The folks from America’s Test Kitchen worked 6 weeks straight and cooked around 1,000 eggs before they finally developed this never-fail method for cooking soft-boiled eggs. Previously, the main problem encountered when cooking soft-boiled eggs was that the results were pretty unpredictable; in other words, it would be hard to know for certain if your egg would turn out undercooked or overcooked.
• Large eggs
• A cooking timer
• A pot
• Egg cups
• An egg topper
• Salt & pepper
The problem: The water temperature cools down with each new egg that is added to the pot, but it’s necessary to keep the water at a steady boil.
The solution: The chefs at America’s Test Kitchen were able to keep the temperature constant by cooking the eggs with steam rather water. And as an added bonus, the eggs were also less likely to crack when steam cooked.
• Fill the pot with only 1/2 inch of water.
• Bring the water to a full boil and add your eggs.
• Place the lid back on the pot.
• Set your timer to cook the eggs for 6.5 minutes.NOTE: It’s important to use large eggs that are cool/straight from the fridge. The cooking time might vary if the size of the eggs is different. Also, make sure to check for cracks in your eggs before you add them to the pot.
When the timer goes off, take the pot to the sink and run the eggs under cold water for 30 seconds.
• Add seasonings such as salt and pepper.
Your eggs should be perfect, with whites completely cooked and warm yolks.
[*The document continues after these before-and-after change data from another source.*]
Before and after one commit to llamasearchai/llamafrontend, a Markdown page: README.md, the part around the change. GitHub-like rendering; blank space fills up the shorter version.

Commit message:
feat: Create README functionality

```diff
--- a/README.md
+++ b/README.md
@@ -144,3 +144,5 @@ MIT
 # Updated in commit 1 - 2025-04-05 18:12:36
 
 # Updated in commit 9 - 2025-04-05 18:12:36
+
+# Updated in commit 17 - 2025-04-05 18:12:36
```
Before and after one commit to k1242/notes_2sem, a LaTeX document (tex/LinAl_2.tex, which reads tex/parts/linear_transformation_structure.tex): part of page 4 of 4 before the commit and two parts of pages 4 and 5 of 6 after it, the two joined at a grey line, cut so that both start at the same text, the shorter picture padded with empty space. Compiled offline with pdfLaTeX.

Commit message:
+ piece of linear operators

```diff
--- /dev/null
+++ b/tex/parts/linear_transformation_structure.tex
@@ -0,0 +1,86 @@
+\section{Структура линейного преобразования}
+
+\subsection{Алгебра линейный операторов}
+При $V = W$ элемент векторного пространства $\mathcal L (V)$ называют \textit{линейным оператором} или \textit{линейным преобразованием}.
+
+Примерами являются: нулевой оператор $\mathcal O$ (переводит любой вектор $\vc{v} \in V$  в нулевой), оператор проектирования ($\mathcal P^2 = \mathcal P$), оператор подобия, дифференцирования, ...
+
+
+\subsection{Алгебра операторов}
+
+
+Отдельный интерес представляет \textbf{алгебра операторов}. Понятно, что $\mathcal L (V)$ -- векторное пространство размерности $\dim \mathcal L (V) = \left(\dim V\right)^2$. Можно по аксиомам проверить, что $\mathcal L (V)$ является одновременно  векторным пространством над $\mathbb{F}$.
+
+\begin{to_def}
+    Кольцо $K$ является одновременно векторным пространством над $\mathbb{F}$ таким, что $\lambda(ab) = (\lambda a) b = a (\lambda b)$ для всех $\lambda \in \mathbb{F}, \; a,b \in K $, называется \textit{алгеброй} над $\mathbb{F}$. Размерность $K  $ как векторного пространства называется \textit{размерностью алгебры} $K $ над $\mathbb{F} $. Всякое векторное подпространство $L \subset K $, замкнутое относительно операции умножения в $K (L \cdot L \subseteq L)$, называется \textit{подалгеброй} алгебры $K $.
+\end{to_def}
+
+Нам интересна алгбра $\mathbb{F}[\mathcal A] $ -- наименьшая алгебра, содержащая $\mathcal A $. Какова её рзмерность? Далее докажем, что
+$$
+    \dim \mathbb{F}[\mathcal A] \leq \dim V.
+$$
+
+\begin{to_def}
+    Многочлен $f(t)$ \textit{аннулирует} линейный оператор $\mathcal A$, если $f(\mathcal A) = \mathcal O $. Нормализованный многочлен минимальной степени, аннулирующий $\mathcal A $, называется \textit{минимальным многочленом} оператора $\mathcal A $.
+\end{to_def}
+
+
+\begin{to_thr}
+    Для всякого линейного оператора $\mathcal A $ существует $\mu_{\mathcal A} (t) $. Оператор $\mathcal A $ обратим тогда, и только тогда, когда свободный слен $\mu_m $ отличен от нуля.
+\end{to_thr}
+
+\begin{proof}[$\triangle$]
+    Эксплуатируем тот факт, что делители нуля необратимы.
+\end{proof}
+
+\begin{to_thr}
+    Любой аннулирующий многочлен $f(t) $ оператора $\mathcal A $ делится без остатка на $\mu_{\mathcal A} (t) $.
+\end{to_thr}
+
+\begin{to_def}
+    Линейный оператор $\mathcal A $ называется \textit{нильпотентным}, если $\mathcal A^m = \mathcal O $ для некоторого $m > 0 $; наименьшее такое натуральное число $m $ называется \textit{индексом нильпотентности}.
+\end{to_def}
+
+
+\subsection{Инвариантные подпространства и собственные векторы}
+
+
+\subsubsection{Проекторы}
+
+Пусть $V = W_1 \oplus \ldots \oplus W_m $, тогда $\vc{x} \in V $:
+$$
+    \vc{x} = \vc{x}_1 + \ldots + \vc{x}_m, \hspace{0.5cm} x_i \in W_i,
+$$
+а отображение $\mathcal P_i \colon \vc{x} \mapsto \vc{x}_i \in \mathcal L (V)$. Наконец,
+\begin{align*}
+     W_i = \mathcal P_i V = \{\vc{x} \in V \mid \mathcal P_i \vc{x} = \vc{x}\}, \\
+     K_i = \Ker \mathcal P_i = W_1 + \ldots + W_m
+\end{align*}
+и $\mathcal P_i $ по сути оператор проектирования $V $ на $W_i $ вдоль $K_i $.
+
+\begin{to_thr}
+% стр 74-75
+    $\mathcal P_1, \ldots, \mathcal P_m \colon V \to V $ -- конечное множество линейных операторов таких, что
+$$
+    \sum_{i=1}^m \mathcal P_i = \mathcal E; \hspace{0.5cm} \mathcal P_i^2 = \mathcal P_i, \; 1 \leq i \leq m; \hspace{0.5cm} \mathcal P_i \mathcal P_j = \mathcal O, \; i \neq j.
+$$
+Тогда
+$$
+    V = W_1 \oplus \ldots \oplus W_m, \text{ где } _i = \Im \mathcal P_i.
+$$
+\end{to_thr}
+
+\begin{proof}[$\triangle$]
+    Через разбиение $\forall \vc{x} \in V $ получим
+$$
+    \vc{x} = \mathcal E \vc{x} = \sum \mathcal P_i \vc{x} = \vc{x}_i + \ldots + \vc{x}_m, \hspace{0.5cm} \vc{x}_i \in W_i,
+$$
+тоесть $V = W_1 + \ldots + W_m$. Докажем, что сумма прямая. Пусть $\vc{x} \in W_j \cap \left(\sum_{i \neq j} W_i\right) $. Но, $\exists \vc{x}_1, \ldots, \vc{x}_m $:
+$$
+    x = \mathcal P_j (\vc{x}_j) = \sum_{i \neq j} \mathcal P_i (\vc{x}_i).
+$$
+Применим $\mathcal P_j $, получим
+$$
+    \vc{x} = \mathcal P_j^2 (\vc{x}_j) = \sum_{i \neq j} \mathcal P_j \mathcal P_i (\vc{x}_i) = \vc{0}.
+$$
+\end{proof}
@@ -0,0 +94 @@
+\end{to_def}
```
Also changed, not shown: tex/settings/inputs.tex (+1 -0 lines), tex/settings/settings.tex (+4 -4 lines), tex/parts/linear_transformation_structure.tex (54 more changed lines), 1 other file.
A big problem the chefs encountered when developing this recipe was that the egg whites cooked at a different temperature than yolks: The whites cook through at 180 degrees and the yolks start to solidify at 158 degrees. This is the main reason why getting an even cook by using steam instead of water is so important. The steam has more reserved energy to keep the temperature constant than the water, which is why adding several cold eggs at a time won’t affect the boil as much.